The couple opened the first Forever 21 store in LosAngeles' Highland Park area in 1984; initially, the merchandise was similar to the clothing you'd find in the stalls in downtown's Santee Alley: cheaply made knockoffs.
There were some lean years in Koreatown while the Changs built the business, but eventually, Linda said, the family had enough money to afford private school — Buckley and Harvard Westlake — for the girls, and a Beverly Hills estate.
By 2000 the company had 100 stores. Nonetheless, Linda and Esther weren't swimming in free clothes. "I never felt like it was a candy store," Linda said. "I was always concerned about how we could make it better."
Last year, the retailer took over several leases from bankrupt department store Mervyn's, signalling a move from specialty store to big-box retail format. One of those was in Cerritos, where the new Forever 21 store is the prototype for all openings going forward.
There, all eight of Forever 21's collections are merchandised in separate departments, each with its own visuals.

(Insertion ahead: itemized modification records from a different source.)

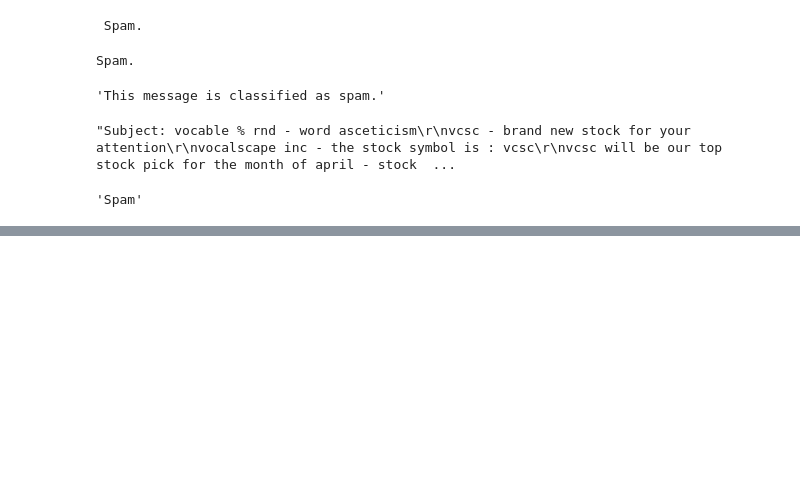
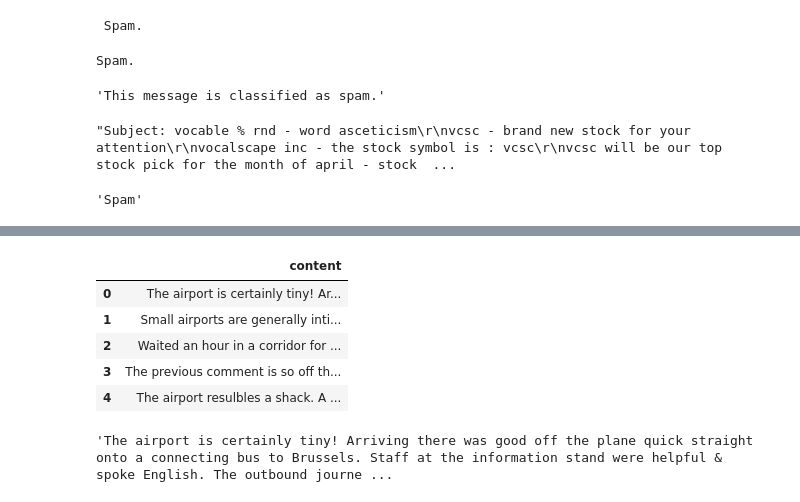
Before and after one commit to snemmani/ml_ai, a Jupyter notebook: Lab/Day2_Cybersecurity.ipynb, the cells around one changed output, grey strips where cells are left out. Cells and saved outputs as stored; diff of their text form; code cells hidden in the pictures; blank space fills up the shorter version.

```diff
--- a/Lab/Day2_Cybersecurity.ipynb
+++ b/Lab/Day2_Cybersecurity.ipynb
@@ -420,0 +450,11 @@ classify_message(df['text'].values[10])
+# %%
+df = pd.read_csv('drive/MyDrive/Datasets/airport_reviews.csv')
+# %%
+df.head()
+# %% [output]
+|  | content |
+| 0 | The airport is certainly tiny! Ar... |
+| 1 | Small airports are generally inti... |
+| 2 | Waited an hour in a corridor for ... |
+| 3 | The previous comment is so off th... |
+| 4 | The airport resulbles a shack. A ... |
@@ -420,0 +469,4 @@ classify_message(df['text'].values[10])
+# %%
+text
+# %% [output]
+'The airport is certainly tiny! Arriving there was good off the plane quick straight onto a connecting bus to Brussels. Staff at the information stand were helpful & spoke English. The outbound journe ...
```
Also changed, not shown: parts of 12 cells of this notebook.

Every current spring trend is covered — tribal ($11.50 belted zigzag tunics), military ($22.80 cropped khaki cargo jackets), florals ($29 baby-floral print lace-up booties) and creative knits ($27.80 crochet dresses). And that has earned the chain some props.
Forever 21 has been name-checked by "American Idol" contestants and Hollywood stylists, and last week announced its first designer collaboration — a collection of graphic T-shirts with designer Brian Lichtenberg. (A favourite of Lady Gaga, Lichtenberg designed the caution-tape outfit for the singer's Telephone video.)
"Forever 21 offers great, trendy merchandise at low prices, and it turns very quickly," said Michael Stone, president and chief executive of brand licensing and consulting firm Beanstalk Group in New York.